One language dies every 14 days. By the next century nearly half of the roughly 7,000 languages spoken on Earth will likely disappear, as communities abandon native tongues in favor of English, Mandarin, or Spanish. What is lost when a language goes silent?
“I speak it inside my heart”
Johnny Hill, Jr.
Johnny Hill, Jr., of Parker, Arizona, is one of the last speakers of Chemehuevi, an endangered Native American language: “It’s like a bird losing feathers. You see one float by, and there it goes—another word gone.”
“We are still here.”
— Maxine Wildcat Barnett (left)
and Josephine Wildcat Bigler
Maxine Wildcat Barnett (at left) and Josephine Wildcat Bigler say their grandmother always demanded that they speak their native language. “As long as you live in my house,” she said, “you speak Euchee!” Here the Wildcat sisters visit their grandmother’s grave in a cemetery behind Pickett Chapel, a Methodist church in Sapulpa, Oklahoma.
“I don’t want to see this language die out.”
— K’asa Henry Washburn
K’asa Henry Washburn, 86, is one of only four fluent speakers of Euchee left. Every day he drives ten miles from his home in West Tulsa to the Euchee Language House, where children are learning their native tongue.
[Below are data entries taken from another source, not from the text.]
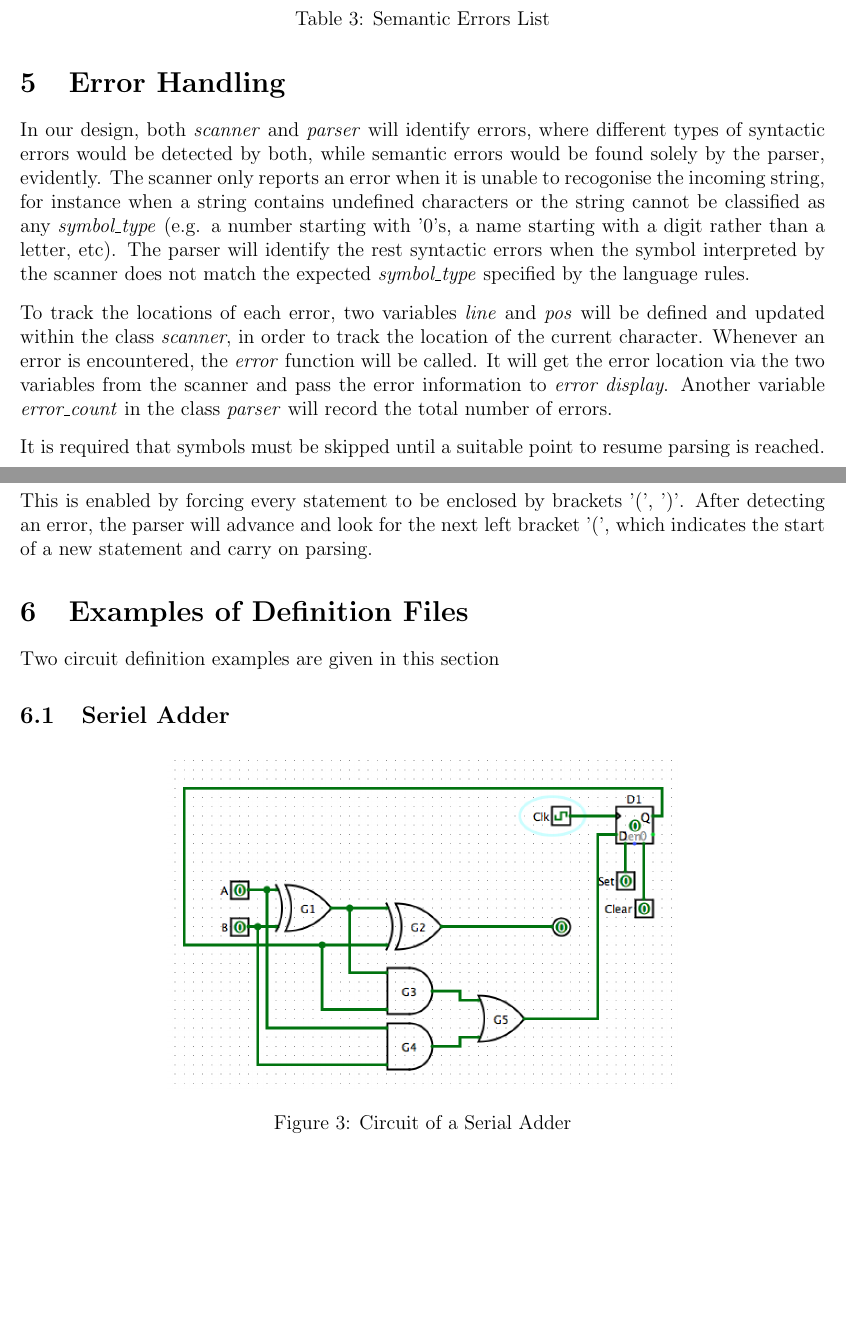
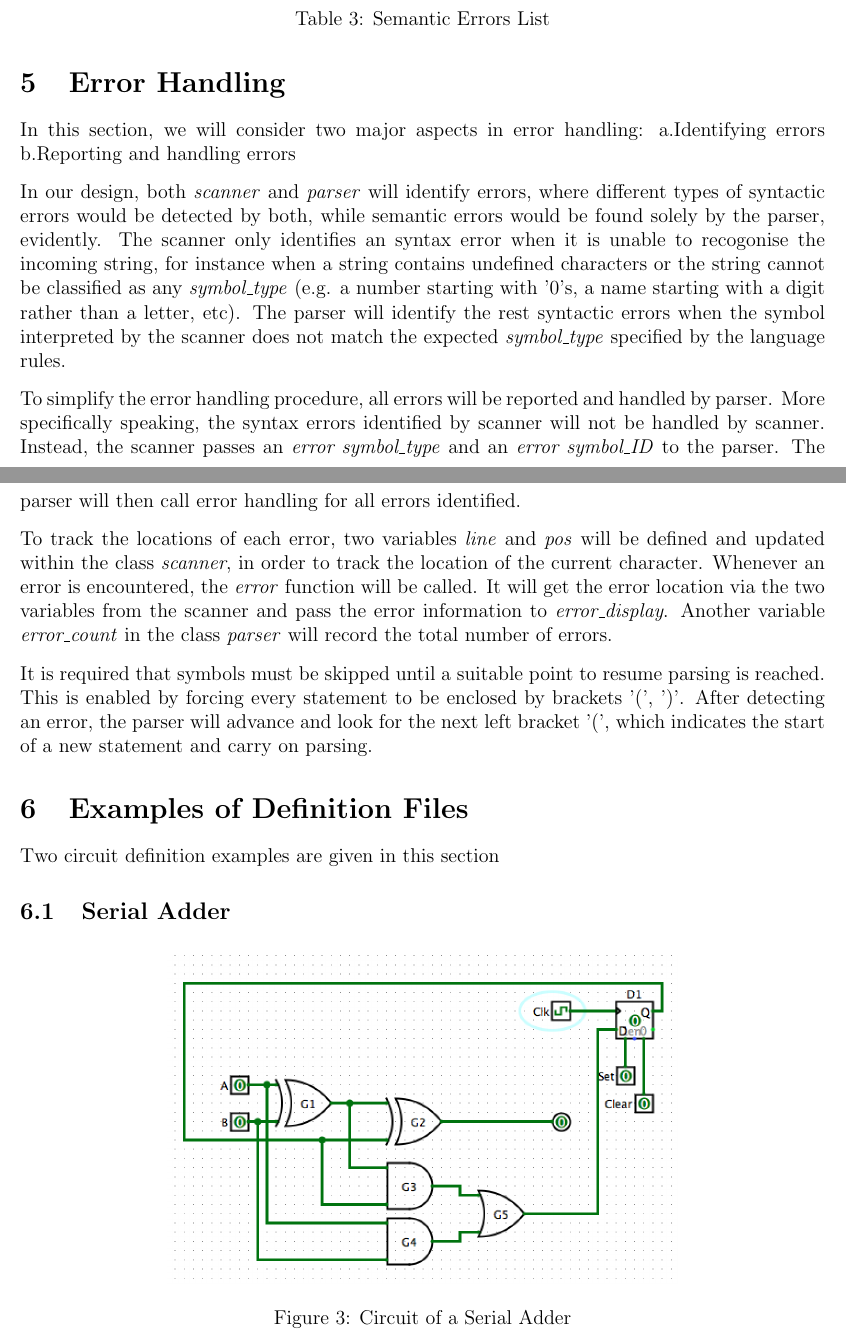
Before and after one commit to zyc-goose/ebnf-test, a LaTeX document (first_report.tex): two parts of pages 4 and 5 of 6 before the commit and two parts of pages 4 and 5 of 7 after it, joined at a grey line, cut so that both start at the same text, the shorter picture padded with empty space. Compiled offline with pdfLaTeX.

Commit message:
change error handling

```diff
--- a/first_report.tex
+++ b/first_report.tex
@@ -226,12 +226,21 @@ Reserved word error & 9. Reserved word used as the name, \newline e.g. (DEVICE D
 \end{table}
 
 \section{Error Handling}
-\n In our design, both \textit{scanner} and \textit{parser} will identify errors, where different types of syntactic errors would be detected by both, while semantic errors would be found solely by the parser, evidently. The scanner only reports an error when it is unable to recogonise the incoming string, for instance when a string contains undefined characters or the string cannot be classified as any \emph{symbol\_type} (e.g. a number starting with '0's, a name starting with a digit rather than a letter, etc). The parser will identify the rest syntactic errors when the symbol interpreted by the scanner does not match the expected \emph{symbol\_type} specified by the language rules.
-
+In this section, we will consider two major aspects in error handling:
+\n a.Identifying errors
+\n b.Reporting and handling errors
 
 \vspace{0.3cm}
 
-\n To track the locations of each error, two variables \textit{line} and \textit{pos} will be defined and updated within the class \textit{scanner}, in order to track the location of the current character. Whenever an error is encountered, the \textit{error} function will be called. It will get the error location via the two variables from the scanner and pass the error information to \textit{error display}. Another variable \emph{error\_count} in the class \textit{parser} will record the total number of errors.
+\n In our design, both \textit{scanner} and \textit{parser} will identify errors, where different types of syntactic errors would be detected by both, while semantic errors would be found solely by the parser, evidently. The scanner only identifies an syntax error when it is unable to recogonise the incoming string, for instance when a string contains undefined characters or the string cannot be classified as any \emph{symbol\_type} (e.g. a number starting with '0's, a name starting with a digit rather than a letter, etc). The parser will identify the rest syntactic errors when the symbol interpreted by the scanner does not match the expected \emph{symbol\_type} specified by the language rules.
+
+\vspace{0.3cm}
+
+\n To simplify the error handling procedure, all errors will be reported and handled by parser. More specifically speaking, the syntax errors identified by scanner will not be handled by scanner. Instead, the scanner passes an \emph{error symbol\_type} and an \emph{error symbol\_ID} to the parser. The parser will then call error handling for all errors identified.
+
+\vspace{0.3cm}
+
+\n To track the locations of each error, two variables \textit{line} and \textit{pos} will be defined and updated within the class \textit{scanner}, in order to track the location of the current character. Whenever an error is encountered, the \textit{error} function will be called. It will get the error location via the two variables from the scanner and pass the error information to \textit{error\_display}. Another variable \emph{error\_count} in the class \textit{parser} will record the total number of errors.
 
 
 \vspace{0.3cm}
@@ -245,7 +254,7 @@ carry on parsing.
 \section{Examples of Definition Files}
 \n Two circuit definition examples are given in this section\par
 
-\subsection{Seriel Adder}
+\subsection{Serial Adder}
 \begin{figure}[H]
     \centering
     \includegraphics[scale=0.55]{sequential_carry_adder.png}
```
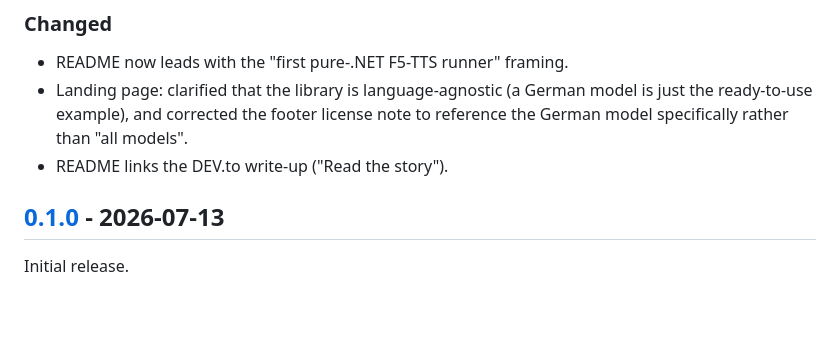
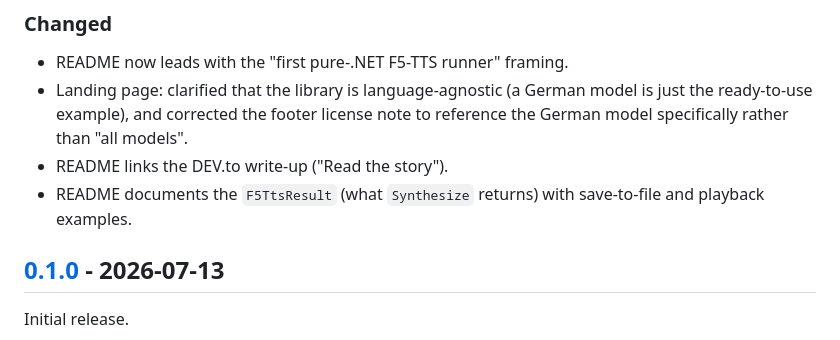
Before and after one commit to nibor1896/Horus.F5Tts.Onnx, a Markdown page: CHANGELOG.md, the part around the change. Drawn GitHub-style; blank space fills up the shorter version.

```diff
--- a/CHANGELOG.md
+++ b/CHANGELOG.md
@@ -16,6 +16,8 @@ All notable changes to this project are documented here. The format is based on
   ready-to-use example), and corrected the footer license note to reference the German model
   specifically rather than "all models".
 - README links the DEV.to write-up ("Read the story").
+- README documents the `F5TtsResult` (what `Synthesize` returns) with save-to-file and playback
+  examples.
 
 ## [0.1.0] - 2026-07-13
 
```
Also changed, not shown: README.md (+31 -0 lines).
As a result, Euchee students sometimes get in trouble again for speaking their ancestral language in school. Richard Grounds, director of the project, calls him a “living dictionary.”
“My mother’s mother has been here before.”
— Melodie George-Moore
Melodie George-Moore was discouraged from speaking her tribal language while growing up. “Why learn Hupa? Everyone who speaks it is dead.” But she sensed her destiny was tied to learning the Hupa language, and so she has learned it well enough to fulfill her role as a medicine woman. Moore believes that answers to the troubles faced by her tribe may be found in the stories of her ancestors.
“The white language doesn’t go deep enough.”
— Charlie “Red Hawk” Thom
Charlie “Red Hawk” Thom is a medicine man and ceremonial leader. He says that English goes in one ear and out the other: it never touches the heart. Karuk, he says, begins in the heart and moves to the mind. To say you love something, you say ick-ship-eee-mihni. “This is serious,” he says. “If you tell a woman eee-mihni then, well, you’d better be ready to marry her.”
“This mountain has my heart.”
— Caleen Sisk
Caleen Sisk is the spiritual leader and the tribal chief of the Winnemem Wintu tribe—and a last speaker of the language that sustains her people’s identity. For a hundred years, the tribe has been fighting with the U.S. government over its territory along the McCloud River, abutting Mount Shasta, which they consider their birthplace. Loss of land and loss of language are connected, says Sisk. “This land is our church.”
“It’d be nice if we could all sit down and talk our language.”
— Ramona Dick
Ramona Dick refused to be sent off as a child to the Stewart Indian School near Carson City, where students were required to speak only English.
— Herman Holbrook
Herman Holbrook struggled to hold onto his Washoe words until his death in September of last year. As he wandered in the Pine Nut Mountains, where his ancestors had walked for thousands of years, Holbrook explained what the place meant to him: Dik’ Ma:sh di ma:sh, or my pine nut lands, my face.